Because I think this way, I can imagine a time in the not-so-distant future when American Jews might feel precarious once again. There is a certain irrationality to this imagining, given that at this moment, I am sitting in a very nice house in Delray Beach, Fla., and taking advantage of the opportunity afforded me by The New York Times to have my say on anything I like every Monday. And in a few months I will repair to an equally nice house in the upstate New York town of Andes, where I will be engaging in the same pleasurable activity. Sounds like a good life, and it is. So why am I entertaining fantasies of being dispossessed or discriminated against or even threatened?
Part of the answer lies in the fact that I spend much of my time in colleges and universities, where anti-Israel sentiment flourishes and is regarded more or less as a default position.

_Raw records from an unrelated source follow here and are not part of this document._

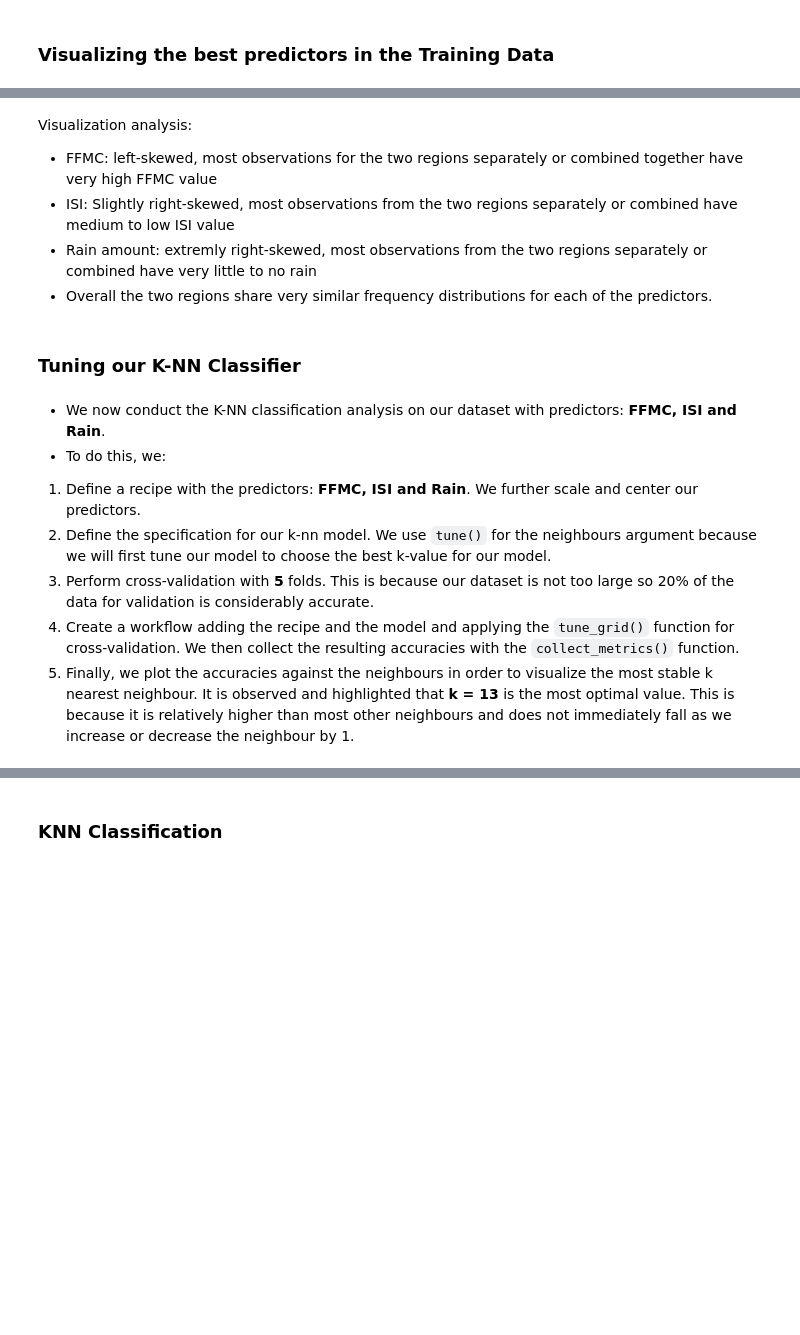
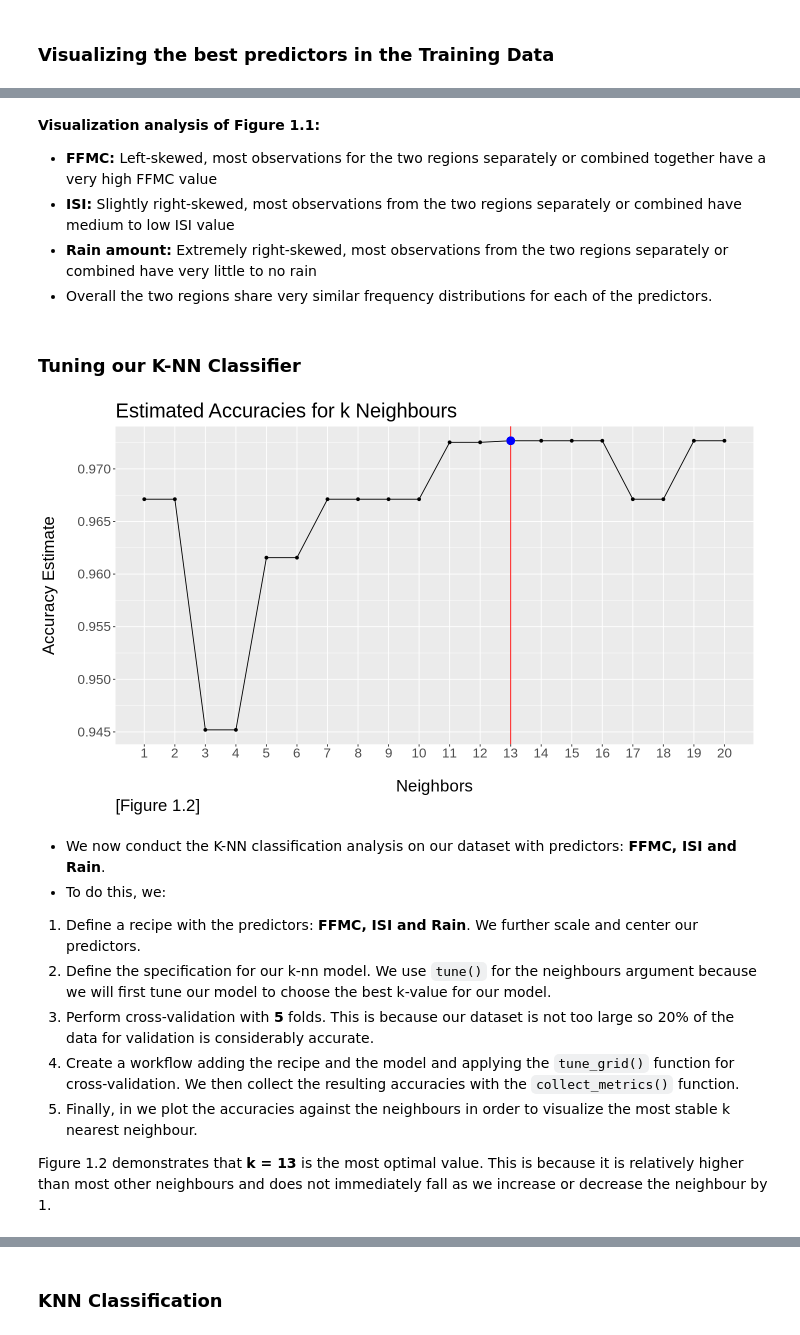
Before and after one commit to omertahi/DSCI100-Group26-Project, a Jupyter notebook: forest_fire_report.ipynb, the cells around one changed output, grey strips where cells are left out. Drawn from its saved outputs; the diff is of its cells as text; code cells hidden in the pictures; blank space fills up the shorter version.

```diff
--- a/forest_fire_report.ipynb
+++ b/forest_fire_report.ipynb
@@ -357,11 +362,55 @@ See help("Deprecated")”
 # %% [markdown]
-Visualization analysis:
-* FFMC: left-skewed, most observations for the two regions separately or combined together have very high FFMC value
-* ISI: Slightly right-skewed, most observations from the two regions separately or combined have medium to low ISI value
-* Rain amount: extremly right-skewed, most observations from the two regions separately or combined have very little to no rain
+__Visualization analysis of Figure 1.1:__
+* <strong>FFMC:</strong> Left-skewed, most observations for the two regions separately or combined together have a very high FFMC value
+* <strong>ISI:</strong> Slightly right-skewed, most observations from the two regions separately or combined have medium to low ISI value
+* <strong>Rain amount:</strong> Extremely right-skewed, most observations from the two regions separately or combined have very little to no rain
 * Overall the two regions share very similar frequency distributions for each of the predictors.
 # %% [markdown]
 ### Tuning our K-NN Classifier
+# %%
+set.seed(1)
+
+ff_recipe <- recipe(Classes ~ FFMC + ISI + Rain, data = ff_train) %>%
+    step_scale(all_predictors()) %>%
+    step_center(all_predictors())
+
+knn_spec <- nearest_neighbor(weight_func = "rectangular", neighbors = tune()) %>%
+    set_engine("kknn") %>%
+    set_mode("classification")
+
+ff_vfold <- vfold_cv(ff_train, v = 5, strata = Classes)
+gridvals <- tibble(neighbors = seq(1, 20))
+
+ff_results <- workflow() %>%
+    add_recipe(ff_recipe) %>%
+    add_model(knn_spec) %>%
+    tune_grid(resamples = ff_vfold, grid = gridvals) %>%
+    collect_metrics() %>%
+    filter(.metric == "accuracy")
+
+options(repr.plot.width = 12, repr.plot.height = 7)
+
+ky <- ff_results %>% filter(neighbors == 13) %>% select(mean) %>% pull()
+
+cross_val_plot <- ff_results %>%
+    ggplot(aes(x = neighbors, y = mean)) +
+    geom_point() +
+    geom_line() +
+    geom_vline(xintercept = 13, colour = "red") +
+    geom_point(aes(x=13, y= ky), size = 4, colour = "blue") +
+    labs(x = "\nNeighbors",
+         y = "Accuracy Estimate\n",
+         title = "Estimated Accuracies for k Neighbours",
+         caption = "[Figure 1.2]") +
+    scale_x_continuous(limits = c(1, 20), breaks = seq(1, 20), minor_breaks = seq(1, 20, 1)) +
+    theme(text = element_text(size = 20),
+          plot.caption = element_text(size = 20, hjust = 0))
+
+cross_val_plot
+
+# This visualization suggests that K=13 provides the highest and the most omptimal accuracy.
+# %% [output]
+[figure, added]
 # %% [markdown]
 * We now conduct the K-NN classification analysis on our dataset with predictors: __FFMC, ISI and Rain__.
 * To do this, we:
@@ -370,5 +419,7 @@ Visualization analysis:
     <li>Define the specification for our k-nn model. We use <code>tune()</code> for the neighbours argument because we will first tune our model to choose the best k-value for our model.</li>
     <li>Perform cross-validation with <strong>5</strong> folds. This is because our dataset is not too large so 20% of the data for validation is considerably accurate. </li>
     <li>Create a workflow adding the recipe and the model and applying the <code>tune_grid()</code> function for cross-validation. We then collect the resulting accuracies with the <code>collect_metrics()</code> function.</li>
-    <li>Finally, we plot the accuracies against the neighbours in order to visualize the most stable k nearest neighbour. It is observed and highlighted that <strong>k = 13</strong> is the most optimal value. This is because it is relatively higher than most other neighbours and does not immediately fall as we increase or decrease the neighbour by 1.</li>
+    <li>Finally, in we plot the accuracies against the neighbours in order to visualize the most stable k nearest neighbour.</li>
 </ol>
+
+Figure 1.2 demonstrates that <strong>k = 13</strong> is the most optimal value. This is because it is relatively higher than most other neighbours and does not immediately fall as we increase or decrease the neighbour by 1.
```
Also changed, not shown: parts of 36 cells of this notebook.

And I have seen (with apologies to Shelley) that when hostility to Israel comes, anti-Semitism is not far behind. But the deeper explanation of my apprehension is generational. One of my closest friends and I agree on almost everything, but we part company on this question. He tells, and believes, the “criticism of Israel is one thing, anti-Semitism another” story. I hear it, but I can’t buy it. He is 10 years my junior. I remember World War II. By the time he was born it was history. Maybe it’s that simple.
Perhaps the University of Chicago and Florida International University are hotbeds of anti-semitism, but I doubt it. It seems like Fish is just plain incapable of thinking rationally about the question. In which case, perhaps Professor Fish should follow his own advice and “think again.”